We’ve also been asked by the media whether all these problems prove the production model is flawed. Our answer to this is “no.” The execution of the model has obviously been flawed, and Boeing has acknowledged this on previous conference calls when officials admitted they failed to provide the oversight needed, and some suppliers and industrial partners failed to perform. We continue to believe that once Boeing gets the execution right, the production model will revolutionize airplane building. Assembling an airplane in three days is a fantastic opportunity. With the huge global demand over the next 20 years, this futuristic foresight can have nothing but benefit when the execution is fixed.

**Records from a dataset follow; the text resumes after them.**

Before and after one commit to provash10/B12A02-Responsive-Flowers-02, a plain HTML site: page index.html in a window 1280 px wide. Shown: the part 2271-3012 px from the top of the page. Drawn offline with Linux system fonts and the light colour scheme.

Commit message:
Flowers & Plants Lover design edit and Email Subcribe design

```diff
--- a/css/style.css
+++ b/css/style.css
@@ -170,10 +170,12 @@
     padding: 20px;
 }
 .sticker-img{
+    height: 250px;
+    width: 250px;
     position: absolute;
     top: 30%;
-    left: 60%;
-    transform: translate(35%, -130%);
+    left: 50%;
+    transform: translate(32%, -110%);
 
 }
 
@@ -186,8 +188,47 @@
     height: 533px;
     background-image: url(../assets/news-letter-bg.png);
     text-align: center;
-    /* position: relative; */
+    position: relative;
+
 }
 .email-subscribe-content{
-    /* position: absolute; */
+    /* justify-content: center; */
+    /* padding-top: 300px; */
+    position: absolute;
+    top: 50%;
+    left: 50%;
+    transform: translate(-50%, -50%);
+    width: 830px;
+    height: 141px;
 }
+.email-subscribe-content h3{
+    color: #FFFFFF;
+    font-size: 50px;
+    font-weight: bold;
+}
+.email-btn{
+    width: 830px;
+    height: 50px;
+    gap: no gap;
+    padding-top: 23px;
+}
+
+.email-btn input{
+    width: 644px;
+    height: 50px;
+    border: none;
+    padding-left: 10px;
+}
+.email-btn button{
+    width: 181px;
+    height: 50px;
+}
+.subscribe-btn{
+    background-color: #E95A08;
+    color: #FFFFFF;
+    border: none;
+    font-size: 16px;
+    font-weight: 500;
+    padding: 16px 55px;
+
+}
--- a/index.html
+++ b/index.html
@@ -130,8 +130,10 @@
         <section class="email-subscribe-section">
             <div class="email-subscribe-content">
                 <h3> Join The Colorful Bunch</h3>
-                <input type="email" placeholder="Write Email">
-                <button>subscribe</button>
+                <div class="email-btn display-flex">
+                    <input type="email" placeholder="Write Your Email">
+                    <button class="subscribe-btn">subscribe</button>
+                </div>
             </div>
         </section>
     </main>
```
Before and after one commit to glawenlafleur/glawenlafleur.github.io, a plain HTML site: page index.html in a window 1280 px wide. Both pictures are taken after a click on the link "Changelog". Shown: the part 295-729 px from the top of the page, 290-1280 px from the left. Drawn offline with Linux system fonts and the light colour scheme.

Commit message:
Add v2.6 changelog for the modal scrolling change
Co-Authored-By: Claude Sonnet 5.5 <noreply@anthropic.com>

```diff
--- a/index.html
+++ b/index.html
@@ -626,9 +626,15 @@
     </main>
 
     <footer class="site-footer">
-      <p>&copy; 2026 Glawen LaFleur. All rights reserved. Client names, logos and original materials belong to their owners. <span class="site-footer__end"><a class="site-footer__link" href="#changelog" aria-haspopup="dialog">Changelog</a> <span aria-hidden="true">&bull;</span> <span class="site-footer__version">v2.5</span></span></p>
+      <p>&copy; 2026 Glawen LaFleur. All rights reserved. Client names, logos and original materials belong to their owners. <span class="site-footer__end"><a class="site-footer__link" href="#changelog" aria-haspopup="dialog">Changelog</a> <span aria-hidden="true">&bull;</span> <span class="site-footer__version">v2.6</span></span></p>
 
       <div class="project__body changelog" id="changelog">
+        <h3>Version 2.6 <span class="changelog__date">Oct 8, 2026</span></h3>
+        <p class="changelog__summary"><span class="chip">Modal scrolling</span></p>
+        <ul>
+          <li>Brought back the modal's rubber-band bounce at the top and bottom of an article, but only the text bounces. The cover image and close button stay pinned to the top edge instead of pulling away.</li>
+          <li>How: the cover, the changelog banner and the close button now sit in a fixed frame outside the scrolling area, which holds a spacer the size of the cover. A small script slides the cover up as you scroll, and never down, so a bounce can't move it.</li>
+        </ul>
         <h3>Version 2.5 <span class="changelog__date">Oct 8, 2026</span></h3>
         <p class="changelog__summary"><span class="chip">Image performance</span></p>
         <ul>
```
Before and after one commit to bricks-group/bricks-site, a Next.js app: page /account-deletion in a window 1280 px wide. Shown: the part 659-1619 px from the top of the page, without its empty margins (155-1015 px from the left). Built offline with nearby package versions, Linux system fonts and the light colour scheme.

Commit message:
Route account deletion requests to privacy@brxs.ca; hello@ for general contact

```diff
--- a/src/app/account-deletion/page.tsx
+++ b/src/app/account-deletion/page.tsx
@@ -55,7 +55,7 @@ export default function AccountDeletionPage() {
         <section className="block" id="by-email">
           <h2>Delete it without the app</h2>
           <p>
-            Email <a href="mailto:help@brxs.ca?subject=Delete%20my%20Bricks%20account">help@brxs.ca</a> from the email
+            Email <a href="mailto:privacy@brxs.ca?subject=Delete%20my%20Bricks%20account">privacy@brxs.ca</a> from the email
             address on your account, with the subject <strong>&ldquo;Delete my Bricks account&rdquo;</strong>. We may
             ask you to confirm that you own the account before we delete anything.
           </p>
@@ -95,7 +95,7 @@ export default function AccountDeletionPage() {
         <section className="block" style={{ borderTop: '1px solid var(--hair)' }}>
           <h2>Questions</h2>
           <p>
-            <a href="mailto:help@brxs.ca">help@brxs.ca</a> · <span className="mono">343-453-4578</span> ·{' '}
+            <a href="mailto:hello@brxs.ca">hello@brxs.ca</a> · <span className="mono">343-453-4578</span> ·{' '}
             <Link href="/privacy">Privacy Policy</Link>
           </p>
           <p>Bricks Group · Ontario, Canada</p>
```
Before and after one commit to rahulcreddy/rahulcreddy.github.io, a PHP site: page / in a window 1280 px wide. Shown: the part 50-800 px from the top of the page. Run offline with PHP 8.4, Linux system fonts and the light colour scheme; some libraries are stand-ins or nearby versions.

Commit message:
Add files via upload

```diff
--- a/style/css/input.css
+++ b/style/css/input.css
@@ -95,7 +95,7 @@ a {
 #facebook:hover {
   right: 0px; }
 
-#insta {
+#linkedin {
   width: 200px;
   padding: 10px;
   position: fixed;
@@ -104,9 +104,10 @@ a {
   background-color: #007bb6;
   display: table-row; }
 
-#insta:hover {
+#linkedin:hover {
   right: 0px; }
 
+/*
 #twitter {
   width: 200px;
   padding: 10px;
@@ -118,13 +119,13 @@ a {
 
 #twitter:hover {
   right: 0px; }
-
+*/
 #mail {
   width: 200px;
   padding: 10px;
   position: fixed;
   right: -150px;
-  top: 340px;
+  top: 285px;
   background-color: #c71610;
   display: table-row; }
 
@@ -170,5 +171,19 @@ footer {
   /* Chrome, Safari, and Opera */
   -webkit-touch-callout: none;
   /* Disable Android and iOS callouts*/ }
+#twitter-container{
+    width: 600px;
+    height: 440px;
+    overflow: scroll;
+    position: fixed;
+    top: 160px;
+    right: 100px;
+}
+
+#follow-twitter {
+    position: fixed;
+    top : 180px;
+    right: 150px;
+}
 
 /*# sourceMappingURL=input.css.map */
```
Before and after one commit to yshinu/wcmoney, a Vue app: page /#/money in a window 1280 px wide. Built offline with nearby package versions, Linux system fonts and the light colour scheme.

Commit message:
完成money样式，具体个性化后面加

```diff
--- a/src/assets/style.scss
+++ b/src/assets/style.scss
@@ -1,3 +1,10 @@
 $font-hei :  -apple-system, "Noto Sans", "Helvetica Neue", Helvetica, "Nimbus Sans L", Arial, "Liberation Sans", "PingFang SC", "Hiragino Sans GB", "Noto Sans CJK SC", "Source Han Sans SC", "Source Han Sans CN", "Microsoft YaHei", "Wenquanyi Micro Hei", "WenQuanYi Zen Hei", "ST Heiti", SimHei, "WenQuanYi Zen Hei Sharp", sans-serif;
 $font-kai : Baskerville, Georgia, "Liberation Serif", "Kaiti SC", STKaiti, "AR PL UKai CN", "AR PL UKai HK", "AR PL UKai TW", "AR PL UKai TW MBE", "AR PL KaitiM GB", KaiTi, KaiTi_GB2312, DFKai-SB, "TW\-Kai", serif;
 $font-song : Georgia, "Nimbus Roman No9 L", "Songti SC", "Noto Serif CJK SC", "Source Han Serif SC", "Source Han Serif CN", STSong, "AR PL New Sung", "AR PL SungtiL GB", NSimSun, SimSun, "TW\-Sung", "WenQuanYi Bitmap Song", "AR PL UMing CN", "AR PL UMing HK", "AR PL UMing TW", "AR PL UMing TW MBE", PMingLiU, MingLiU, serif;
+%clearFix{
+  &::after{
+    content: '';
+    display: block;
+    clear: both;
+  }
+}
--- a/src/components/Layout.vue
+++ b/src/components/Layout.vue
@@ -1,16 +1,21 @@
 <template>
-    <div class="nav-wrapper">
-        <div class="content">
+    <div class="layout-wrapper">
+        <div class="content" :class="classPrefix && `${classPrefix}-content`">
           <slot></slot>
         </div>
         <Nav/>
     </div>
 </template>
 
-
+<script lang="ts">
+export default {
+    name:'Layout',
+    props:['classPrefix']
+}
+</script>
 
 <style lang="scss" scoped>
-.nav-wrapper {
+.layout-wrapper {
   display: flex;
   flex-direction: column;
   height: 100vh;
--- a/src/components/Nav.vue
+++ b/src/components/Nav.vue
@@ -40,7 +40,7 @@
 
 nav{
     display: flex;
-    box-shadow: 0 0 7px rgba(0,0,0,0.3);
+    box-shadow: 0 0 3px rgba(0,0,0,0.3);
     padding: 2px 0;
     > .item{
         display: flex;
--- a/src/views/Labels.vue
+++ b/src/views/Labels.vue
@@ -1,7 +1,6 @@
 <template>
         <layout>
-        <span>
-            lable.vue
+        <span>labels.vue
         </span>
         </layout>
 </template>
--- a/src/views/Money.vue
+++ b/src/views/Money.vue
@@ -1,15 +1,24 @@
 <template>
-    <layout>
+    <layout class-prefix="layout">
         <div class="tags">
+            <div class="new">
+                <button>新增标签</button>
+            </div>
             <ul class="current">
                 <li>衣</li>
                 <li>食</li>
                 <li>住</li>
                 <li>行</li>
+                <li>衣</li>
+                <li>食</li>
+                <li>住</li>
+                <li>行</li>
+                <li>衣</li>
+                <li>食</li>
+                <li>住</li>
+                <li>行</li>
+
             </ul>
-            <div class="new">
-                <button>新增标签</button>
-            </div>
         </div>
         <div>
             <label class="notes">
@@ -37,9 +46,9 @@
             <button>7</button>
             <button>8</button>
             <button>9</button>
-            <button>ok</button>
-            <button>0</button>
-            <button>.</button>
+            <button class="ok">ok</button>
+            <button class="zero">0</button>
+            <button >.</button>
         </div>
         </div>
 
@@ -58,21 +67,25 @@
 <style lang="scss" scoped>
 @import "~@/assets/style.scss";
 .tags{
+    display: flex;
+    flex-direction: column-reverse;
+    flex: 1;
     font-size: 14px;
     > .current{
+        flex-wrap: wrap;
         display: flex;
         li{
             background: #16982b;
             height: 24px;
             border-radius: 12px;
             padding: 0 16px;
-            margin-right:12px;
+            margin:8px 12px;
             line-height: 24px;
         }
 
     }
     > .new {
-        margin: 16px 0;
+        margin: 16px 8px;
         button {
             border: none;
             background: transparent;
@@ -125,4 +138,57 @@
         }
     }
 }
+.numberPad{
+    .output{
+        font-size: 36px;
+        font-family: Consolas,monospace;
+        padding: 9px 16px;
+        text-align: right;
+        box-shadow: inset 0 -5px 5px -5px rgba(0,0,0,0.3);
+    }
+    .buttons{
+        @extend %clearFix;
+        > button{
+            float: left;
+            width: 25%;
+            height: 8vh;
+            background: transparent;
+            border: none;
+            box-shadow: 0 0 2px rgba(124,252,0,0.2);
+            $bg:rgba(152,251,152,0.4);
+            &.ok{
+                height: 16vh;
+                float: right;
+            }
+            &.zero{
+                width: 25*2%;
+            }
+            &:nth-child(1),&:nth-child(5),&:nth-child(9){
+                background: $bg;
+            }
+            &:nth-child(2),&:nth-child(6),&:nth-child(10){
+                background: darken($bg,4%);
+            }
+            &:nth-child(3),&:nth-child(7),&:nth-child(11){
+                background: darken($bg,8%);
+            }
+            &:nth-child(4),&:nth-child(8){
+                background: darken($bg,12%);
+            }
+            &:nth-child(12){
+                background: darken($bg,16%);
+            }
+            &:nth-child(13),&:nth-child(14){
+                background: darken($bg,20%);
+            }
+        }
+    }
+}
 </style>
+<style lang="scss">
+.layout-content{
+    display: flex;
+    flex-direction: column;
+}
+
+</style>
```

We’ll be reporting tomorrow following the update with news and analysis.

Update, April 8 530 PM PDT: We’re told Airbus is going to 12 A330s/A340s a month in 2009 from 10 in 2008. This has been under consideration but we’re hearing it’s a “fact” and if true, it’s sooner than expected. This could give Airbus some ability to offer the A330 as interim or supplemental lift to disappointed 787 customers.

Speaking of USAF procurements…

Steve Trimble of Flight International has this bizarre piece. It’s about the Joint Cargo Aircraft, the C27J, which is being acquired by the Army and the US Air Force. It turns out the Army is paying half that of the Air Force.

As an aside, this is an Italian airplane made by Alenia (the same company involved in the Boeing 787 program). This European company partnered with a US company to make the big to the Pentagon. This sounds familiar, doesn’t it?

The US company partner is–Boeing.